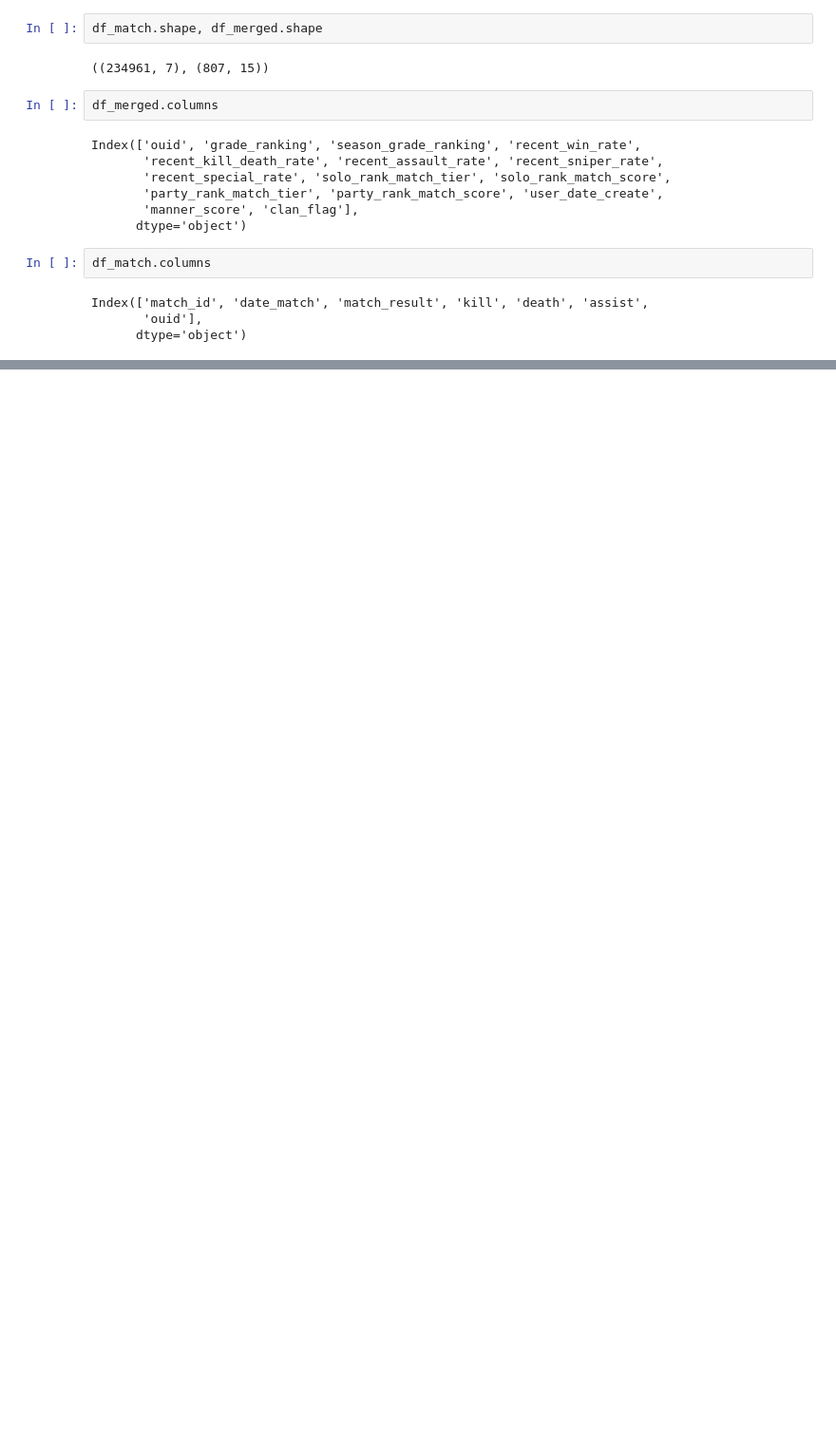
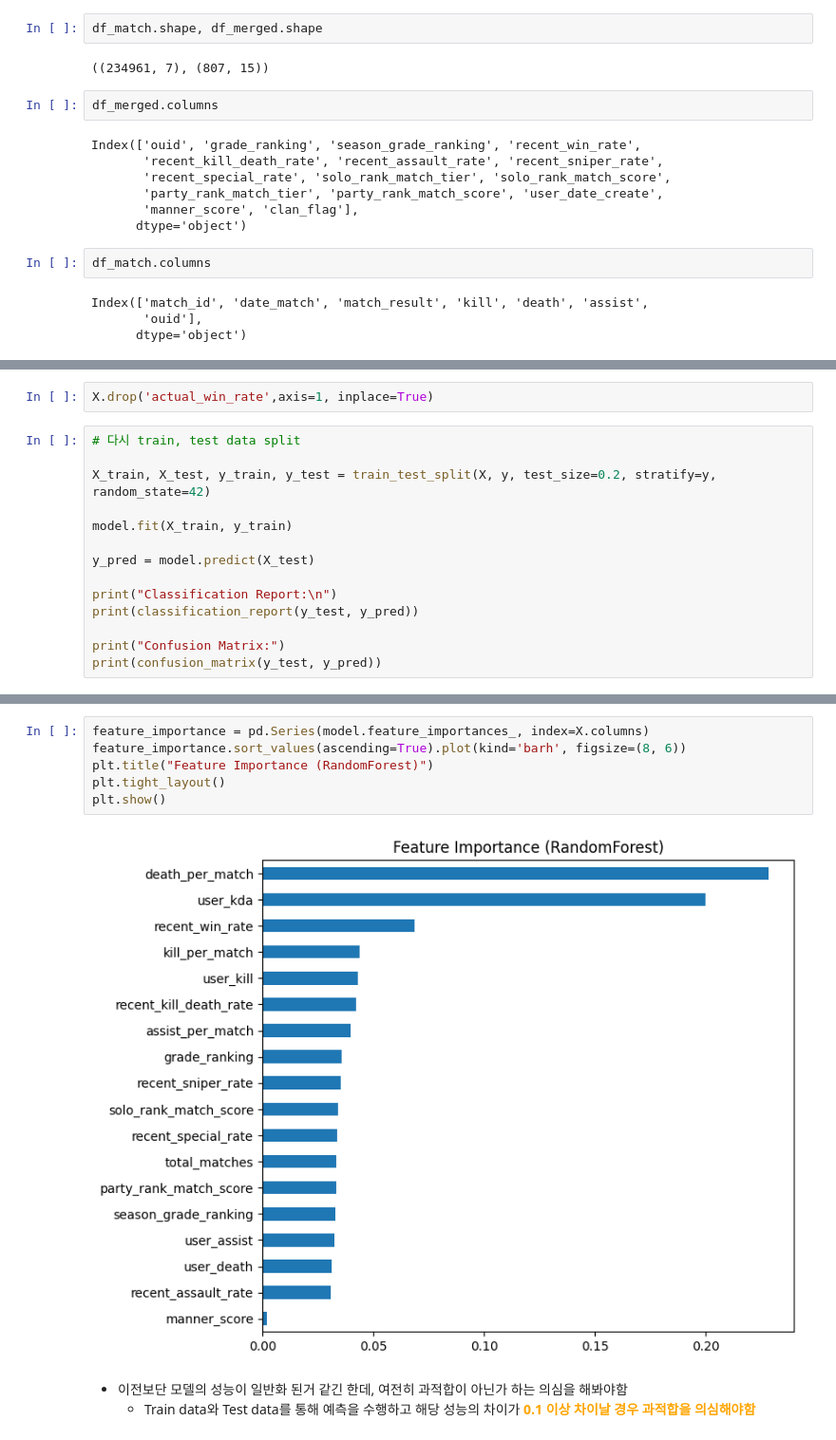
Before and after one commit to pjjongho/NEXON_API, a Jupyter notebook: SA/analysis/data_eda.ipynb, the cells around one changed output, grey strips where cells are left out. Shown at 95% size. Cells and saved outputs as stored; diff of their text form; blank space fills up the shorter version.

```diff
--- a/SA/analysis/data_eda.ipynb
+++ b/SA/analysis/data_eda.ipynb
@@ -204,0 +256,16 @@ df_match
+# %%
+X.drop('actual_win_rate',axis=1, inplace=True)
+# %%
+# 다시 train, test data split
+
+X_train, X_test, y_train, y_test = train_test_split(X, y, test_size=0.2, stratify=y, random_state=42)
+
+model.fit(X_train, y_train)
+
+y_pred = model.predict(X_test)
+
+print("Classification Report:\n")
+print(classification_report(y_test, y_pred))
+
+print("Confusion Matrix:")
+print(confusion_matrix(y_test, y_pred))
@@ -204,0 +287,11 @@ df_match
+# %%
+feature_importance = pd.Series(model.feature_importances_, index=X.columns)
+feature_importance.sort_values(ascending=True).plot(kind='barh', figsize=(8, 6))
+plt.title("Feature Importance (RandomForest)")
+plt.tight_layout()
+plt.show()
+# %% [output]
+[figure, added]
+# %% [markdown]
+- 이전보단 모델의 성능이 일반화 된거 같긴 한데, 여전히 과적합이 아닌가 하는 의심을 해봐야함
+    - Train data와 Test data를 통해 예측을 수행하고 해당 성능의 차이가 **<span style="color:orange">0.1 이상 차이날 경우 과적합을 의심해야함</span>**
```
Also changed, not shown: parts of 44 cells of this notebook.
* * *
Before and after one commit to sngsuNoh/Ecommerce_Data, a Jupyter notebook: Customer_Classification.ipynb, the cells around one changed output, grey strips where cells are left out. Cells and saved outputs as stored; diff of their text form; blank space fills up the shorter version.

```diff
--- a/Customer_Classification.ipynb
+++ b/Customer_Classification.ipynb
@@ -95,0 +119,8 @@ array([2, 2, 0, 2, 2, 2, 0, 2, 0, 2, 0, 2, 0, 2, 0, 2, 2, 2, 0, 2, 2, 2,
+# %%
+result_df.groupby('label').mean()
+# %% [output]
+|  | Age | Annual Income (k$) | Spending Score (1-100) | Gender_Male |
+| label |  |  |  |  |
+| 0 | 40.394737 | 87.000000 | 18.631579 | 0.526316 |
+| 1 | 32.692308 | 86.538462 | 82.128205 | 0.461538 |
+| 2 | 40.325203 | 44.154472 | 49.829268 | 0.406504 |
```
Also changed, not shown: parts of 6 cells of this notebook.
* * *
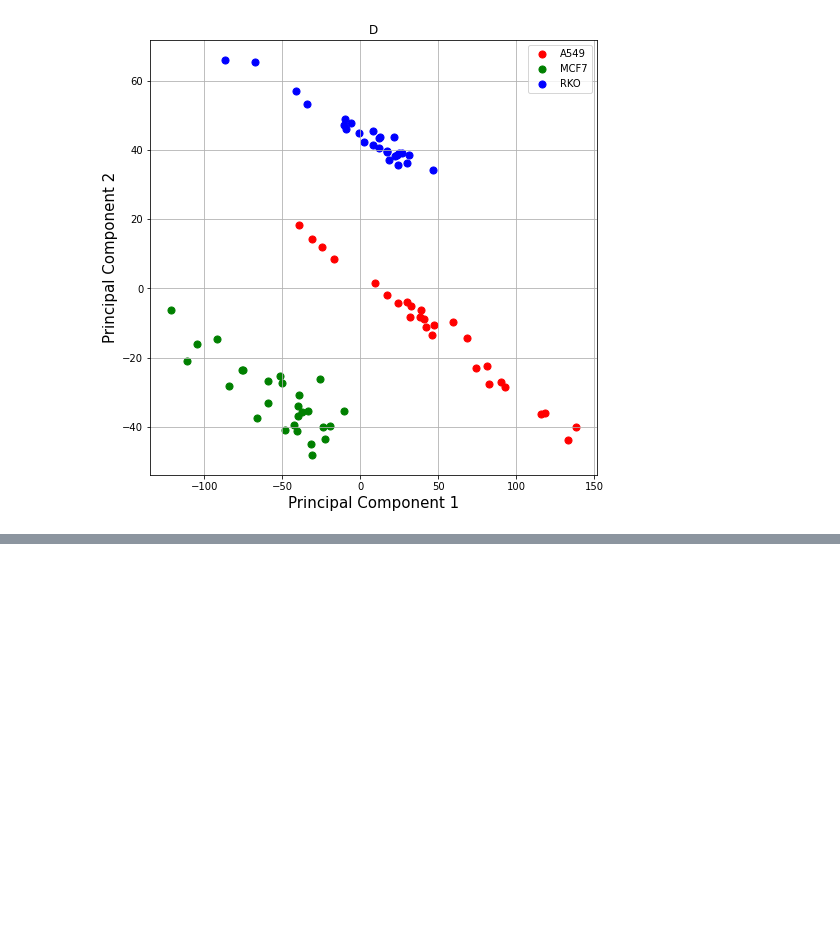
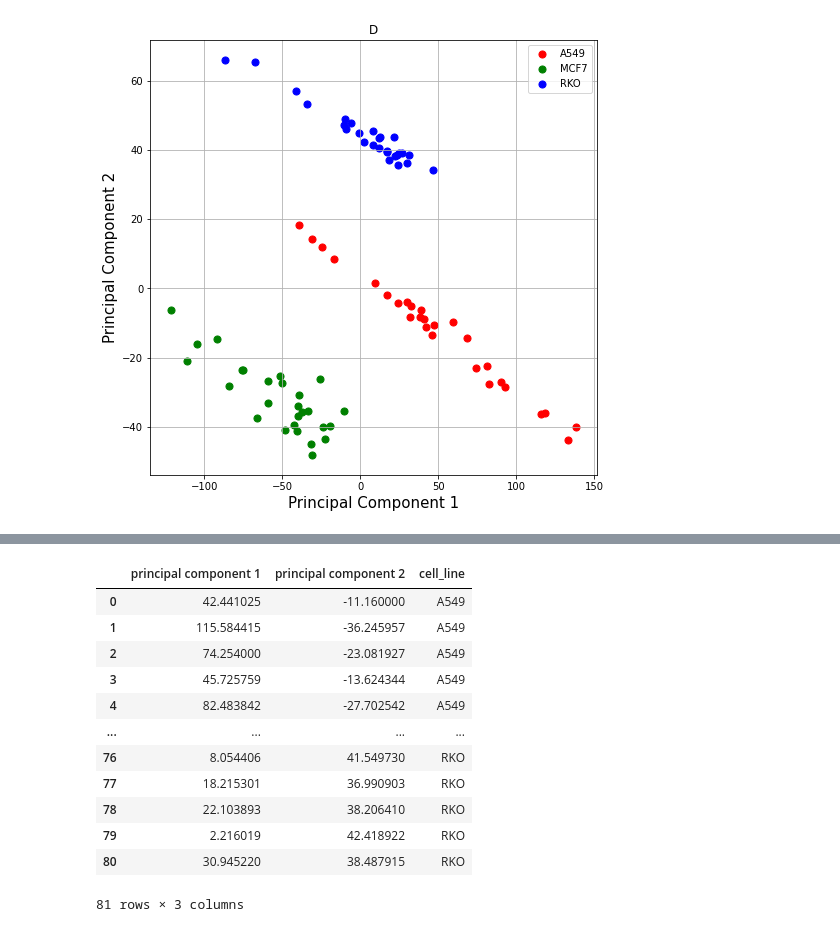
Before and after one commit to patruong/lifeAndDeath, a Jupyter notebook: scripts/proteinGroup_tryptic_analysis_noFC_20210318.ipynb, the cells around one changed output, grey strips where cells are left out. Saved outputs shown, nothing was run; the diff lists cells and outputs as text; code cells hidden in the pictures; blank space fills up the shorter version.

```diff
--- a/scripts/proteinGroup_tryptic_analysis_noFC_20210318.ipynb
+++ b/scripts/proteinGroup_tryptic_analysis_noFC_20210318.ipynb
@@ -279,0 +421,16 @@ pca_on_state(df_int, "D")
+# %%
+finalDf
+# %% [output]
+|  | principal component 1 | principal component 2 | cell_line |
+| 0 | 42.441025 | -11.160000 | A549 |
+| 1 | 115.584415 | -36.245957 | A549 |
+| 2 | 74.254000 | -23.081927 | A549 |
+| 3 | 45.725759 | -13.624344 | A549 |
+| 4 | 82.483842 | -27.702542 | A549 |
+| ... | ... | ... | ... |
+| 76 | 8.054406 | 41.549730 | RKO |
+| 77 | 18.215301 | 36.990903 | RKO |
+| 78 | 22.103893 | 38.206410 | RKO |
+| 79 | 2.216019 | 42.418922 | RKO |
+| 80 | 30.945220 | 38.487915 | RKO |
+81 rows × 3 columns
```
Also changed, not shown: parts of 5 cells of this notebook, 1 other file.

*Assigned task*.
Only lines with the word "stored" go in the answer. Take them all from the entries above.

*Answer box*.
Before and after one commit to pjjongho/NEXON_API, a Jupyter notebook: SA/analysis/data_eda.ipynb, the cells around one changed output, grey strips where cells are left out. Shown at 95% size. Cells and saved outputs as stored; diff of their text form; blank space fills up the shorter version.
Before and after one commit to sngsuNoh/Ecommerce_Data, a Jupyter notebook: Customer_Classification.ipynb, the cells around one changed output, grey strips where cells are left out. Cells and saved outputs as stored; diff of their text form; blank space fills up the shorter version.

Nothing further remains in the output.